When the string "link" is part of a line in the data below, report the whole line.

BEGIN

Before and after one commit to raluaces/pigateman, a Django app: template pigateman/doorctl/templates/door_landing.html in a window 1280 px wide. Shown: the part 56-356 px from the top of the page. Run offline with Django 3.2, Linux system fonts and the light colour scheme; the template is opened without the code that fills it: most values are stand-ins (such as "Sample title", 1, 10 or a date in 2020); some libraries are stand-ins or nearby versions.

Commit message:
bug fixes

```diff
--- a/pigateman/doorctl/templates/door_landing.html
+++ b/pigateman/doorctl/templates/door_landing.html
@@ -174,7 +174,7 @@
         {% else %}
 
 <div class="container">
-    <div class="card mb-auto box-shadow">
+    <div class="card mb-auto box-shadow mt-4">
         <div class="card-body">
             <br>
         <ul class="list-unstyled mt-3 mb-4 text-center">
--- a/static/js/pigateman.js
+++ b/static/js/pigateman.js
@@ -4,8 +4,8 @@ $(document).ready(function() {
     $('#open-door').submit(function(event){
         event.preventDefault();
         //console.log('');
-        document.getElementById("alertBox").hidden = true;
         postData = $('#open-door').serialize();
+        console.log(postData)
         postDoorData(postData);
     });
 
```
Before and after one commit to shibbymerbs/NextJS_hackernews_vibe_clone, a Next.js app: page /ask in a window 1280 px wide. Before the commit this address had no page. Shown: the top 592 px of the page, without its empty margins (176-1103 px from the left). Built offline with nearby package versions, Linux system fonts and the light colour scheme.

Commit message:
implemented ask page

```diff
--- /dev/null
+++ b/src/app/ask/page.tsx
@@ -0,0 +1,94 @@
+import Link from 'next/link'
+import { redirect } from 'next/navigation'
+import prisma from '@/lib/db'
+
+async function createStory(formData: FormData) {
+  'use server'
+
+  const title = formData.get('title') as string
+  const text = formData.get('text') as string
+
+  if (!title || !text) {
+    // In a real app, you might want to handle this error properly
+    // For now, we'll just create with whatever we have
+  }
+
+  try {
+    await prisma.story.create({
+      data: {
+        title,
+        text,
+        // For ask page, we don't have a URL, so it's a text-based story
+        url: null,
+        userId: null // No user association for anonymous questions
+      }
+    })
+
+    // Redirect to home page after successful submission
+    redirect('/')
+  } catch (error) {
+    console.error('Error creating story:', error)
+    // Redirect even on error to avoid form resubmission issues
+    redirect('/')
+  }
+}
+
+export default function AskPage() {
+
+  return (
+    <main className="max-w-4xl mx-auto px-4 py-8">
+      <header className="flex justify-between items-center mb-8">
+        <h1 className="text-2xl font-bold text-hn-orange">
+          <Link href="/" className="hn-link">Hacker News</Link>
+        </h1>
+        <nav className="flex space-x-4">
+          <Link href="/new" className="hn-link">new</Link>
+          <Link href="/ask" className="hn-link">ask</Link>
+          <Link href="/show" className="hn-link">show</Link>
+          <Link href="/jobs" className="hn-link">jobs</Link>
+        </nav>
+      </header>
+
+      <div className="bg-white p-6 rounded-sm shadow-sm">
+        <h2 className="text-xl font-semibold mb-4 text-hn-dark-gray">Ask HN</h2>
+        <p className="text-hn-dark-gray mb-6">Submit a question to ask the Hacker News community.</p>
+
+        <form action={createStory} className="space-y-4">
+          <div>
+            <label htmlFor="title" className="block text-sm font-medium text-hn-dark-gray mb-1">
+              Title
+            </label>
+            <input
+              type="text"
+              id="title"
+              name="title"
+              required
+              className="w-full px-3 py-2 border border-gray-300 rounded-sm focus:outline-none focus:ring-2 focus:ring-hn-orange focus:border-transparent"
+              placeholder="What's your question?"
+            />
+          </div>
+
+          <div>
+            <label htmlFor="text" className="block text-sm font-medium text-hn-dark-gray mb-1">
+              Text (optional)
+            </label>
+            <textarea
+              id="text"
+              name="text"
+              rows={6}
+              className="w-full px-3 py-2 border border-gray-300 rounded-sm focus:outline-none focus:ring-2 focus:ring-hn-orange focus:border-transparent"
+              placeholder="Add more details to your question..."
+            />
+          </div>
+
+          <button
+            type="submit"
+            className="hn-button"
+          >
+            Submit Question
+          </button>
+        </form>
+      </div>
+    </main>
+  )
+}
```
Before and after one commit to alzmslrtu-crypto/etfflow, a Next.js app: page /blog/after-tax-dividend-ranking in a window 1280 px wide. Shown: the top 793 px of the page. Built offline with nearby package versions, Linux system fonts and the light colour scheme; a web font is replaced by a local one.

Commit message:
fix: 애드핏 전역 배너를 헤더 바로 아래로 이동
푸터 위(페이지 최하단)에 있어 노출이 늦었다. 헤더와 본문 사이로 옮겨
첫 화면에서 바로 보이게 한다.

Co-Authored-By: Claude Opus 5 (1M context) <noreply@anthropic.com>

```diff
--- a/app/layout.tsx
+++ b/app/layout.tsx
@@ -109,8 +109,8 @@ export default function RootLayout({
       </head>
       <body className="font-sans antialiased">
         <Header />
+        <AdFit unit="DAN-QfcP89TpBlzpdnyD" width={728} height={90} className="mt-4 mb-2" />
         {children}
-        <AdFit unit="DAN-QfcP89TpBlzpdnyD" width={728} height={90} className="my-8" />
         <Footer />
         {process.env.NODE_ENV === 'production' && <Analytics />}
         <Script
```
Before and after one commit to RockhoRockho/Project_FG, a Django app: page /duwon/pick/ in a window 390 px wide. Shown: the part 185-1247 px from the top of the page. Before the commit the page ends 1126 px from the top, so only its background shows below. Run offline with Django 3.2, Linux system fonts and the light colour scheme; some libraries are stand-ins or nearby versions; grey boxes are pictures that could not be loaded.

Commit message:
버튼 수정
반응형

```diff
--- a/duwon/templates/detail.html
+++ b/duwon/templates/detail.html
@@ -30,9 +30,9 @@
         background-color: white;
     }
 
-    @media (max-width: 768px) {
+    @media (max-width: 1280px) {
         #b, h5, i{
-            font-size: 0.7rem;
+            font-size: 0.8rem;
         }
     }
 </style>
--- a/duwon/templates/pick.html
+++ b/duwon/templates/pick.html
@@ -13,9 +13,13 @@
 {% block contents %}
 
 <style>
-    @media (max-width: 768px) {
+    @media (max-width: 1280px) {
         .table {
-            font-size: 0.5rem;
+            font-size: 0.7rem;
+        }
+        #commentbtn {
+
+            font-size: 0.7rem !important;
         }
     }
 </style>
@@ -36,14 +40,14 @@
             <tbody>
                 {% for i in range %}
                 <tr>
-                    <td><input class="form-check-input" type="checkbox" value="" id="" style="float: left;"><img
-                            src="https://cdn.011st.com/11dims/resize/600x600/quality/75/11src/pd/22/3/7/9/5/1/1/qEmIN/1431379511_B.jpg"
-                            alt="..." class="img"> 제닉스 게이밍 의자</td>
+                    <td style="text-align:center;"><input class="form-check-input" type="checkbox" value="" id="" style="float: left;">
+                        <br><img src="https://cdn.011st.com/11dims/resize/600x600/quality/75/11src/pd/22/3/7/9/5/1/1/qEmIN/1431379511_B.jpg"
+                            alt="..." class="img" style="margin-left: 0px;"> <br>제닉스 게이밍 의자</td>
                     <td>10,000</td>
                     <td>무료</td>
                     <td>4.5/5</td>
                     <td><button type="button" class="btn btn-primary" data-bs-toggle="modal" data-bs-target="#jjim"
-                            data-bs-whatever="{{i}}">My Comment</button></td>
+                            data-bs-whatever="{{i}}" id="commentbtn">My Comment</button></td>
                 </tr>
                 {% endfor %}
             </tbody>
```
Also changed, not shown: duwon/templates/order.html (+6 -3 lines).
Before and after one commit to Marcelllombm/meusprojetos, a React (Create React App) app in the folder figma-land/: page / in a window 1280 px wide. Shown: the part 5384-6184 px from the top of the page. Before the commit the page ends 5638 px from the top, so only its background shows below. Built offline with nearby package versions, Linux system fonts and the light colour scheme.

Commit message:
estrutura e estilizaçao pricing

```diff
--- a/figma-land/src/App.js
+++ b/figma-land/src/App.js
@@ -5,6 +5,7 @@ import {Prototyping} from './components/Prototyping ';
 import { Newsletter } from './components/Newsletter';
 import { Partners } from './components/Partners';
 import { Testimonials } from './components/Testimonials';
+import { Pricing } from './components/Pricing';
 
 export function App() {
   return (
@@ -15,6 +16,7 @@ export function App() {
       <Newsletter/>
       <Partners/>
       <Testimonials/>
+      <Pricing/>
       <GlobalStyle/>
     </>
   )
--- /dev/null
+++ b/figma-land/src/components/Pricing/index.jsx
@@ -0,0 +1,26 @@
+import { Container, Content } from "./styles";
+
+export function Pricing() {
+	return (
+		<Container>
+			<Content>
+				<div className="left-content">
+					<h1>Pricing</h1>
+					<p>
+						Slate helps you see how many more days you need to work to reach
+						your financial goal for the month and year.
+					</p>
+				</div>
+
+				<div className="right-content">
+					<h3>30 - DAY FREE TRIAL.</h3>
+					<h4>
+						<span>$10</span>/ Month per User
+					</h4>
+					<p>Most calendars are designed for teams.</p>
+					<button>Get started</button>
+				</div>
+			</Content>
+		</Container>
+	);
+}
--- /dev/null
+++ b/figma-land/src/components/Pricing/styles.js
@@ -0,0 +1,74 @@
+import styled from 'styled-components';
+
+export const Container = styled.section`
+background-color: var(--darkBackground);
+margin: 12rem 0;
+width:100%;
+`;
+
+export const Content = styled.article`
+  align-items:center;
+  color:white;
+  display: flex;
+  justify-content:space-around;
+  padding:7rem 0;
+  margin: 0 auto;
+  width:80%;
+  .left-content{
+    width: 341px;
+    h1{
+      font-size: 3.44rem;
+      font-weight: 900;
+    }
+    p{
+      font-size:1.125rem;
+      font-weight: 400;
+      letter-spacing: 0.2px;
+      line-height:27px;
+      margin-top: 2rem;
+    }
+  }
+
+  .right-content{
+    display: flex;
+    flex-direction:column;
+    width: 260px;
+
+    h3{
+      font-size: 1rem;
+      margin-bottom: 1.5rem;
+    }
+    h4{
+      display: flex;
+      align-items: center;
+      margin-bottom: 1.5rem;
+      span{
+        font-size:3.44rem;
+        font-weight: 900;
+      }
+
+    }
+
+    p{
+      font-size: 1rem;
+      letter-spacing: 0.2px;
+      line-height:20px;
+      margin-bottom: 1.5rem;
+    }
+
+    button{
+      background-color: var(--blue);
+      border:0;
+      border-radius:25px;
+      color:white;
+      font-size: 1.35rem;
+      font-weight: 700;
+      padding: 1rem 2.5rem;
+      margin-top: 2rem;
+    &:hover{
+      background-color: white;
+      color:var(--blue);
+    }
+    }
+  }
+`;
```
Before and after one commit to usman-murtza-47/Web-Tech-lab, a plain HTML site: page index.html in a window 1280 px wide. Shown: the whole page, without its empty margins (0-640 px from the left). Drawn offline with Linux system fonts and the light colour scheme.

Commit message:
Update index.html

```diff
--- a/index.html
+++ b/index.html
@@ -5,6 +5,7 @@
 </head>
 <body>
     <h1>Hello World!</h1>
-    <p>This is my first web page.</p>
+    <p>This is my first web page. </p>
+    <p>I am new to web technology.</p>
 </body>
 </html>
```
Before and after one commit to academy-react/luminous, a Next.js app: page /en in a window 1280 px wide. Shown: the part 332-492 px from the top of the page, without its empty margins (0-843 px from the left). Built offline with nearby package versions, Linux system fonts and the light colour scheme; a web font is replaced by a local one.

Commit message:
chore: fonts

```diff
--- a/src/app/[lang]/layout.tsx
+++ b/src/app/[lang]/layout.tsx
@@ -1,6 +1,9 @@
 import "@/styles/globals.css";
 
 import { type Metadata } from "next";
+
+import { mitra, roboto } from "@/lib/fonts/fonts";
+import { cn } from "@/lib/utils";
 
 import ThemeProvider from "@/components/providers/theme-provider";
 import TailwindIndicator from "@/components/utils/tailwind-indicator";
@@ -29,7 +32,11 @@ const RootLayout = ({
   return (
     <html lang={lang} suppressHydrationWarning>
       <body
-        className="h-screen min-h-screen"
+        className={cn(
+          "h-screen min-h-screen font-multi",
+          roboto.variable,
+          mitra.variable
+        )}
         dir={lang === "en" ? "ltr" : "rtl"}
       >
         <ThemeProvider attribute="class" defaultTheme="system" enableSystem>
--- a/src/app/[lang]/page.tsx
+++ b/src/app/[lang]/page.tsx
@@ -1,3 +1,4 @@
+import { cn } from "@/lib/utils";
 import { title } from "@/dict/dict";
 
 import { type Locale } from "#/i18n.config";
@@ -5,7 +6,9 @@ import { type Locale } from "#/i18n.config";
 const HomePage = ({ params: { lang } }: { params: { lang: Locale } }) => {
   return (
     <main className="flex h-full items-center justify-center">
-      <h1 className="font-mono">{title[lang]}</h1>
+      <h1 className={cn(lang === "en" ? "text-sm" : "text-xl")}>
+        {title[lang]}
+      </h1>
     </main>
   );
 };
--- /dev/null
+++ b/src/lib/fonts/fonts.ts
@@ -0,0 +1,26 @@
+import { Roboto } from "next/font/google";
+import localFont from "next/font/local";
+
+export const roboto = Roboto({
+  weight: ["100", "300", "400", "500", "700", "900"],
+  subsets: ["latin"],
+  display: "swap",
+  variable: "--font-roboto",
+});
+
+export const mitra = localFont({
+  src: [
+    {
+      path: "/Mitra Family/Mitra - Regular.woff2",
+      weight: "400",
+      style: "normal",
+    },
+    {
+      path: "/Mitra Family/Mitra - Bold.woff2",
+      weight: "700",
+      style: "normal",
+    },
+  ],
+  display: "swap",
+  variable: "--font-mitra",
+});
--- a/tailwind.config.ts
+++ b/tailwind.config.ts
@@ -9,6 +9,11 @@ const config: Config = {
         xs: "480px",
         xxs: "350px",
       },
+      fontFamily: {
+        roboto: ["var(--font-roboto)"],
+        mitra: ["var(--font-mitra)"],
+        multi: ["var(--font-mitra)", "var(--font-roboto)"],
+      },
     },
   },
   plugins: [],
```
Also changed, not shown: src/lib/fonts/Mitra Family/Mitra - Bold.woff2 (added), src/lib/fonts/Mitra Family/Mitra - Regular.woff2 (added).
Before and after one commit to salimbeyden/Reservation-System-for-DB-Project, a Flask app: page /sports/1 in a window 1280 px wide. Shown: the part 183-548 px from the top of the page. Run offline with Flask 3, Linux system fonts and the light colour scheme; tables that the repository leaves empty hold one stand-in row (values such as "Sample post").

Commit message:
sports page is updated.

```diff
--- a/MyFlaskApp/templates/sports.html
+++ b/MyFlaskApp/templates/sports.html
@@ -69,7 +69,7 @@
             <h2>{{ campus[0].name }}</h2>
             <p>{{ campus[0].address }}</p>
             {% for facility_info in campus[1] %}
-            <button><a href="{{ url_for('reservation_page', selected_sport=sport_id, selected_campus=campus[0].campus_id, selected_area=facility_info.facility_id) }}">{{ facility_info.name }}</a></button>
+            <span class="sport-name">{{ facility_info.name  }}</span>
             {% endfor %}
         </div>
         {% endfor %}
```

END

### Response to the exercise
+import Link from 'next/link'
+          <Link href="/" className="hn-link">Hacker News</Link>
+          <Link href="/new" className="hn-link">new</Link>
+          <Link href="/ask" className="hn-link">ask</Link>
+          <Link href="/show" className="hn-link">show</Link>
+          <Link href="/jobs" className="hn-link">jobs</Link>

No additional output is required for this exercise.